A sculptural fireplace wall suspended above the floor makes use of shadow to create more black on grey
An intriguing shape for the minimalist washbasin is balanced by a narrow mirror and gets its gravitas from the refined stone wall and floor.
A spacious room houses a generous shower and deep meditative soaking tub.
This room overlooks the gardens of several neighbors for a long restful view, while green plantings on the balcony maintain privacy.
A refreshing bedroom also fully opens its glazing to its own urban escape deck.
This is also fully private, perched high above neighboring houses.
A lush green planting creates an interior space divider for the black & white kitchen warmed by wood.

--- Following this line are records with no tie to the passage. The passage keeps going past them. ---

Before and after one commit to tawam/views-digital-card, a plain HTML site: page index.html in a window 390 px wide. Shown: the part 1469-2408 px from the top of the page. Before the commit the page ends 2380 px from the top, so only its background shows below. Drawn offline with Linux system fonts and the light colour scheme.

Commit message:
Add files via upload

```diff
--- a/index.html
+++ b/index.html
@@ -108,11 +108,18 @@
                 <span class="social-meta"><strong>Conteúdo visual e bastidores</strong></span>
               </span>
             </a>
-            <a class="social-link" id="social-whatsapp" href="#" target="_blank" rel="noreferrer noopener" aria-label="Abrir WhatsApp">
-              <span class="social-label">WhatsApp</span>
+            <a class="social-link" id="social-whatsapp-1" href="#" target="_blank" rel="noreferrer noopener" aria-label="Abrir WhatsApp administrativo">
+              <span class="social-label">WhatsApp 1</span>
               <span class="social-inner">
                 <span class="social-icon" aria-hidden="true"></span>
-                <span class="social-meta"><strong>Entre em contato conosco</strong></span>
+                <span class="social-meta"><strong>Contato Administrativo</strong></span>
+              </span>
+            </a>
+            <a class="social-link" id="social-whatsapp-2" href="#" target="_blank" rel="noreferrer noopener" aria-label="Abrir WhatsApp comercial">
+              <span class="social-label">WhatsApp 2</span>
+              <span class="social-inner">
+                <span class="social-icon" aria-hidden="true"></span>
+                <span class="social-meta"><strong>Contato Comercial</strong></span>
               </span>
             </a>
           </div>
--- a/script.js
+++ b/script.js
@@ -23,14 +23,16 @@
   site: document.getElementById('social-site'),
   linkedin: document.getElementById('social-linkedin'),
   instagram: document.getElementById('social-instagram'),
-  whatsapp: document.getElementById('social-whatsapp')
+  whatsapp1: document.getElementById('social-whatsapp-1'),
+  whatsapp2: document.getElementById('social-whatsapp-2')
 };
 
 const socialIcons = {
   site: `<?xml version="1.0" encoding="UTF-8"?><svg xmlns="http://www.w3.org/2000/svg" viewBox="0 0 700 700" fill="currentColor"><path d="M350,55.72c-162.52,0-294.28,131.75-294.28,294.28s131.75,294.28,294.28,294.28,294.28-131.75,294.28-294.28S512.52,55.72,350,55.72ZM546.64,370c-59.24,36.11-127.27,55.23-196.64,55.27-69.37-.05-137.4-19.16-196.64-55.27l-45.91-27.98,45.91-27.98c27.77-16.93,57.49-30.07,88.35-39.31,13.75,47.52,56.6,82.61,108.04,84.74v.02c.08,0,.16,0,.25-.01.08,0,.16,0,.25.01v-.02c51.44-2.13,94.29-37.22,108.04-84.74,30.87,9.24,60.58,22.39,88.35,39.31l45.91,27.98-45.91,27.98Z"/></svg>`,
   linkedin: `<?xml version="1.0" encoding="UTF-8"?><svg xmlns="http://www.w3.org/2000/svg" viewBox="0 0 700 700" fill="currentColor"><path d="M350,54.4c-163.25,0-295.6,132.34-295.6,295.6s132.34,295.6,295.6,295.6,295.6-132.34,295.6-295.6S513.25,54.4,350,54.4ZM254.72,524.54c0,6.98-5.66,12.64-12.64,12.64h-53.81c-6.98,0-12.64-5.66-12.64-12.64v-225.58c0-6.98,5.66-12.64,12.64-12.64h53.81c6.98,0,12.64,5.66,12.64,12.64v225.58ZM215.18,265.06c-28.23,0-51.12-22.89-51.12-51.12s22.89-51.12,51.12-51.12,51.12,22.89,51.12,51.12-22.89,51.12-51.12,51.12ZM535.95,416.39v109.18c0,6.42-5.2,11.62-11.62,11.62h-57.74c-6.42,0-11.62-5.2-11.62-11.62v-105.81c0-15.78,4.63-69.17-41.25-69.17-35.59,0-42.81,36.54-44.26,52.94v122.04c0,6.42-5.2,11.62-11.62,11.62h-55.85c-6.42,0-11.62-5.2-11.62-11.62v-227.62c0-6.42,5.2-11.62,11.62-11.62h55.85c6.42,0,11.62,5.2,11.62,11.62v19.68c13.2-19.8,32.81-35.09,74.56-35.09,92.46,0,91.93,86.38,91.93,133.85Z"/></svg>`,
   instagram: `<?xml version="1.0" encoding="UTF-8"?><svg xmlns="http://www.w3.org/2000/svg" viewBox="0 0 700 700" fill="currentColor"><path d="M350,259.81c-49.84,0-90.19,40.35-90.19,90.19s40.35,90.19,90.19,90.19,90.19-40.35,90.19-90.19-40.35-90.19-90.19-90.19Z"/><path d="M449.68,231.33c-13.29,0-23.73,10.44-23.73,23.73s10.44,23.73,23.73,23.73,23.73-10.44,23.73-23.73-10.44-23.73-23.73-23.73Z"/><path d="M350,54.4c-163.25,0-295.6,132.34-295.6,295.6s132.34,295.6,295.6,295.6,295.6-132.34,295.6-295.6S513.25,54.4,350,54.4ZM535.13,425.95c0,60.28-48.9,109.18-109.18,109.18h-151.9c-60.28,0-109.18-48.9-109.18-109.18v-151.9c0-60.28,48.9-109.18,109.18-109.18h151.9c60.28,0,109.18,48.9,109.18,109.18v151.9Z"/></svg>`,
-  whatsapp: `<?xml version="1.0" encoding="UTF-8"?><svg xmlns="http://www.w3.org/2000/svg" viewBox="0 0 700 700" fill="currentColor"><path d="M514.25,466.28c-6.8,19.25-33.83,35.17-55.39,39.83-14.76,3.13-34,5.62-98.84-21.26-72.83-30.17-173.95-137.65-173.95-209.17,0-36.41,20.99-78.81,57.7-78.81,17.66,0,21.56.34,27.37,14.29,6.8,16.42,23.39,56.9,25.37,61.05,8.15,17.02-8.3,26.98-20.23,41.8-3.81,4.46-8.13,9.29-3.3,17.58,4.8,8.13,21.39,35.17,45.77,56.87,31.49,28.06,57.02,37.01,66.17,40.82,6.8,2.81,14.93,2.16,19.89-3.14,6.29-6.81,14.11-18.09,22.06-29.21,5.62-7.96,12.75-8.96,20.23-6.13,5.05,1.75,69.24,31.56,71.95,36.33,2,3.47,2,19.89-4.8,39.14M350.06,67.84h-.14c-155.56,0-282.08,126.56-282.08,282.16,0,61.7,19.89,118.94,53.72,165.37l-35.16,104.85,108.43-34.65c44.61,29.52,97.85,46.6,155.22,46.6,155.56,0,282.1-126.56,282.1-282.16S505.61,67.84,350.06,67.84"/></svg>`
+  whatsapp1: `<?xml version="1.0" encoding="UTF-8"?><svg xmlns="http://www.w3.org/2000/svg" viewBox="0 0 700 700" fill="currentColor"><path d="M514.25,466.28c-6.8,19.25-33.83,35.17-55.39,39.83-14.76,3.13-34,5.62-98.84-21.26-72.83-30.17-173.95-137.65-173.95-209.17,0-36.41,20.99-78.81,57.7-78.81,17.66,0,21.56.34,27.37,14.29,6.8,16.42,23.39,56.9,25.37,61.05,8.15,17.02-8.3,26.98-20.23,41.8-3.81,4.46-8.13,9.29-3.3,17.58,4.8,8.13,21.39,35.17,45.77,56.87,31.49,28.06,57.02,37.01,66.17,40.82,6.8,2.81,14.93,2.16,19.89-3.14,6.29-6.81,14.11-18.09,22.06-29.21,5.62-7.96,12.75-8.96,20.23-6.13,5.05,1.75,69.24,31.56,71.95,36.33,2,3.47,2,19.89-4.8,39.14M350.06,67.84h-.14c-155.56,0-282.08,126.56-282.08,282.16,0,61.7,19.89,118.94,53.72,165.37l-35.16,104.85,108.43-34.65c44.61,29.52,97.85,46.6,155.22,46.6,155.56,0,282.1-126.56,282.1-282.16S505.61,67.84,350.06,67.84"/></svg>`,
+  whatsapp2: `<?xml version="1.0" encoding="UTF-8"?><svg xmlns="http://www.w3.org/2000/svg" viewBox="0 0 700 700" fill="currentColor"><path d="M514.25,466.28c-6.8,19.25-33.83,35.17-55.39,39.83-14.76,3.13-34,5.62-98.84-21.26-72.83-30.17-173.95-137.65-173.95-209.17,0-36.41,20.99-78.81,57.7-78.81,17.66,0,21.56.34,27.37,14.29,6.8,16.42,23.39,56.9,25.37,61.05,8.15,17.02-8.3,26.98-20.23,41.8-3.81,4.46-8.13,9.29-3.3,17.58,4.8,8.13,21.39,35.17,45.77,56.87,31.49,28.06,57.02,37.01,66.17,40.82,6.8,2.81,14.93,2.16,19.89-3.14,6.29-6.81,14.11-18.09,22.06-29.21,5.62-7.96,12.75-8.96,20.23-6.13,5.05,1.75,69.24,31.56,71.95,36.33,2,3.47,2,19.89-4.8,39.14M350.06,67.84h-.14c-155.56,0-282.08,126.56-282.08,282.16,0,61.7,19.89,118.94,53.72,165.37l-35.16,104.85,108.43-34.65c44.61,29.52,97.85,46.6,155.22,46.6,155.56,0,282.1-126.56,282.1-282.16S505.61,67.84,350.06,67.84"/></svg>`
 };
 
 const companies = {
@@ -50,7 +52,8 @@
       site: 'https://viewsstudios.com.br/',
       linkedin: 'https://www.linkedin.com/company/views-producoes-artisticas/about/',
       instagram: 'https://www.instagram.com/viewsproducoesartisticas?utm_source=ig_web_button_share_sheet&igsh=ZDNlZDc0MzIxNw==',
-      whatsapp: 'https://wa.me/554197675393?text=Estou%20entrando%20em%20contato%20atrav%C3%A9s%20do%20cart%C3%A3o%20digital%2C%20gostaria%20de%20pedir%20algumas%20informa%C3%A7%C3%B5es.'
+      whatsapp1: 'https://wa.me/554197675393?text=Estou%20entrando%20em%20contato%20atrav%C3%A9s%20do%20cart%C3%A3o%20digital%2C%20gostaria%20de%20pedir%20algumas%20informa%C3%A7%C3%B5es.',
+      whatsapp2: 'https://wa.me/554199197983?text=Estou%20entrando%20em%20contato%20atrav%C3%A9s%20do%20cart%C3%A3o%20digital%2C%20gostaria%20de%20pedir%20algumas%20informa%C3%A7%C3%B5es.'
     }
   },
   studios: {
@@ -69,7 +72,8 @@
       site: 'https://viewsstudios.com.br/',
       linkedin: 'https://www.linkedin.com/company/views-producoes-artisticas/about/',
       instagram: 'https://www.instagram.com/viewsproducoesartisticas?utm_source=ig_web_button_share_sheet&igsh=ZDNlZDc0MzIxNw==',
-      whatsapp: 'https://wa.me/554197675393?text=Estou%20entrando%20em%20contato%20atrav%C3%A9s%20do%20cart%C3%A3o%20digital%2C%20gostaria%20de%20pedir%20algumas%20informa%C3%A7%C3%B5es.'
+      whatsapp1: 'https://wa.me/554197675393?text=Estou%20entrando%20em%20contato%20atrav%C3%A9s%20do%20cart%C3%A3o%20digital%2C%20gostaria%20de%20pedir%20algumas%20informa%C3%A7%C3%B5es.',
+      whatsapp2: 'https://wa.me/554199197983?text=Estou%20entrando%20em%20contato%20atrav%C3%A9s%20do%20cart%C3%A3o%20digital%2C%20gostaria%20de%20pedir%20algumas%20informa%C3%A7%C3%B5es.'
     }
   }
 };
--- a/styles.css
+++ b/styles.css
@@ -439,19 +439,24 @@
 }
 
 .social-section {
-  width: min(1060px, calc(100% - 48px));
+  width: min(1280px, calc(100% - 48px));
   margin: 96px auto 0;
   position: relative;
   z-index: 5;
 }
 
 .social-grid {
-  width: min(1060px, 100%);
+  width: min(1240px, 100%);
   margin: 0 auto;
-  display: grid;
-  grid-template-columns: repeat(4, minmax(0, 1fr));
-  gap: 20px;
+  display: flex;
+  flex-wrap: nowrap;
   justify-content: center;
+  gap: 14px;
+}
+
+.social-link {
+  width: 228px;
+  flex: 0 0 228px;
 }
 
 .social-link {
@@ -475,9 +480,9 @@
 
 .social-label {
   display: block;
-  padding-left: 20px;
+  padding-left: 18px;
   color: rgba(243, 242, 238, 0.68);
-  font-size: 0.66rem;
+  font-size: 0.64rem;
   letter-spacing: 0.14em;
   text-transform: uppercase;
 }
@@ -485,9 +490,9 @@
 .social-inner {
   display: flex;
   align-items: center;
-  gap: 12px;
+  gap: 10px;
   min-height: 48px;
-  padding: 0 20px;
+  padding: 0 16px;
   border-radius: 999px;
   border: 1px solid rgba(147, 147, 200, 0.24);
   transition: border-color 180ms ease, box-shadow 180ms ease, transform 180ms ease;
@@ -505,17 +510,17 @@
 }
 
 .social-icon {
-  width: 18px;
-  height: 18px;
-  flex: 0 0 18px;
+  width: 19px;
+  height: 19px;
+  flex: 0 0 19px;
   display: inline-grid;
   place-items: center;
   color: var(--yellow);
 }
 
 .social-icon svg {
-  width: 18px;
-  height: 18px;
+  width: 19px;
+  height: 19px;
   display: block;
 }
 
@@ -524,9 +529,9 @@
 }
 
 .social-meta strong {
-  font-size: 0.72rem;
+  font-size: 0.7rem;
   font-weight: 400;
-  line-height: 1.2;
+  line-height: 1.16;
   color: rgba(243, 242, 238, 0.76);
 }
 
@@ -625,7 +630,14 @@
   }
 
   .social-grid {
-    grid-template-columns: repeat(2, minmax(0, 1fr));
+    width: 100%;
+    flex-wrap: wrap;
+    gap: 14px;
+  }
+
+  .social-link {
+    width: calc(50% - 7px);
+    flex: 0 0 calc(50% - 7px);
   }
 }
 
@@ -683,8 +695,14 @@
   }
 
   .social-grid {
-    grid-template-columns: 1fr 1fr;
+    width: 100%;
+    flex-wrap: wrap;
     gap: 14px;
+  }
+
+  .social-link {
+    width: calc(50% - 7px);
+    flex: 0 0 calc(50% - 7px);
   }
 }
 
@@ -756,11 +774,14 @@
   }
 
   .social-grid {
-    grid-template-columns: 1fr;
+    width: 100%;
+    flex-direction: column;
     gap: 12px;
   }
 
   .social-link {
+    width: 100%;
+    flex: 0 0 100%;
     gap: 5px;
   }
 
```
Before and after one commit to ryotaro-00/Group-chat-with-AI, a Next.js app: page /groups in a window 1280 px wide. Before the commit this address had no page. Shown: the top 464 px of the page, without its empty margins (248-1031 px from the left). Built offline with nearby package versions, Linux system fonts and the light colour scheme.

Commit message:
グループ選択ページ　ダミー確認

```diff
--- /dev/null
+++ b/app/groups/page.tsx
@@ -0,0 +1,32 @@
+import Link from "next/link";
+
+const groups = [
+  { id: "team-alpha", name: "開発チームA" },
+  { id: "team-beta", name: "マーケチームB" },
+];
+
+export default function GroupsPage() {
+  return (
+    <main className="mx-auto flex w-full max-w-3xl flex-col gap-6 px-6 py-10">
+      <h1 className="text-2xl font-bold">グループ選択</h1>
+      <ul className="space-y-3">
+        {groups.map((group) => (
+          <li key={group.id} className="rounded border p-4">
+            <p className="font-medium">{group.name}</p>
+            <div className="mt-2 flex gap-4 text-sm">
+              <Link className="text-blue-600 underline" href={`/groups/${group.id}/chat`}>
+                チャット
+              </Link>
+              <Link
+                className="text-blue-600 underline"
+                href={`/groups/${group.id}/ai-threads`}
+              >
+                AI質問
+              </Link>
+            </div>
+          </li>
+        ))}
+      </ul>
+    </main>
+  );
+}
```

A stark minimalist home that gets a sweetly old fashioned reference point in the very chic modern take on the muntin window.
Got a mundane bathroom that you’d like to make feel a little more special? It’s possible to give a run-of-the-mill water closet a bit of that spa feeling, just by making a few relatively simple changes. Here are a few ideas:
1) Extend the tile from floor to ceiling.
Nothing feels more luxurious than having tile run all the way from floor to ceiling. It’s a polished look that will give your bathroom instant class. Witness the photos both above and below.
2. Trade in the shower curtain for clear glass. To be sure, a plain old shower curtain has certain advantages. It’s easy to clean, easy to change out when it gets too filled with mold and mildew, and it’s inexpensive. Glass can present more challenges in terms of cleaning and cost. And yet, something about a clear glass panel shower surround exudes a feeling of luxury. See below:
>3) Add a cool custom feature. The glass bathtub, below, will suffice!
4) Consider larger tiles. Longer, larger slabs of travertine, marble or stone feel very upscale but even a larger size white subway tile connotes sophisticated style. For example:
5.) Add a large mirror. A large mirror can make a small bathroom feel larger, by visually tricking the eye into thinking the room extends out further than it does. It also bounces light around the room, which also helps it to feel brighter. And if you can’t afford to tile a large expanse of wall, a mirror can be a cheaper alternative to achieving that finished feel. Take a look:
So there you have it. A few simple changes can quickly move your bathroom from mundane to marvelous. Add fluffy white towels, fresh flowers, deluxe soap and you’ll feel like you’re on a spa retreat each time you step into your bathroom!
A bold series of steel frames marches the length of this house, and is intercepted by concrete stairs to an outdoor living platform.
Modular too is its entry – that takes you through an unusual equestrian height door (like in old Spanish enclosed Hacienda courtyards entered on hordseback) into a double height vestibule.
By Foursquare Builders, this Texas home has a style all its own.
The house successfully blends the busiest of antique oriental rugs with the scrupulous simplicity of utterly minimal glass and steel to contain a shelter in its woodland setting.
Some of the antique furnishings work less well in the minimal and modern design of the house, like this lamp.
But that is what makes the creation of architectural design so interesting.
Clients are all different, with different hopes and desires, and making all these very different dreams come true is the work of architecture.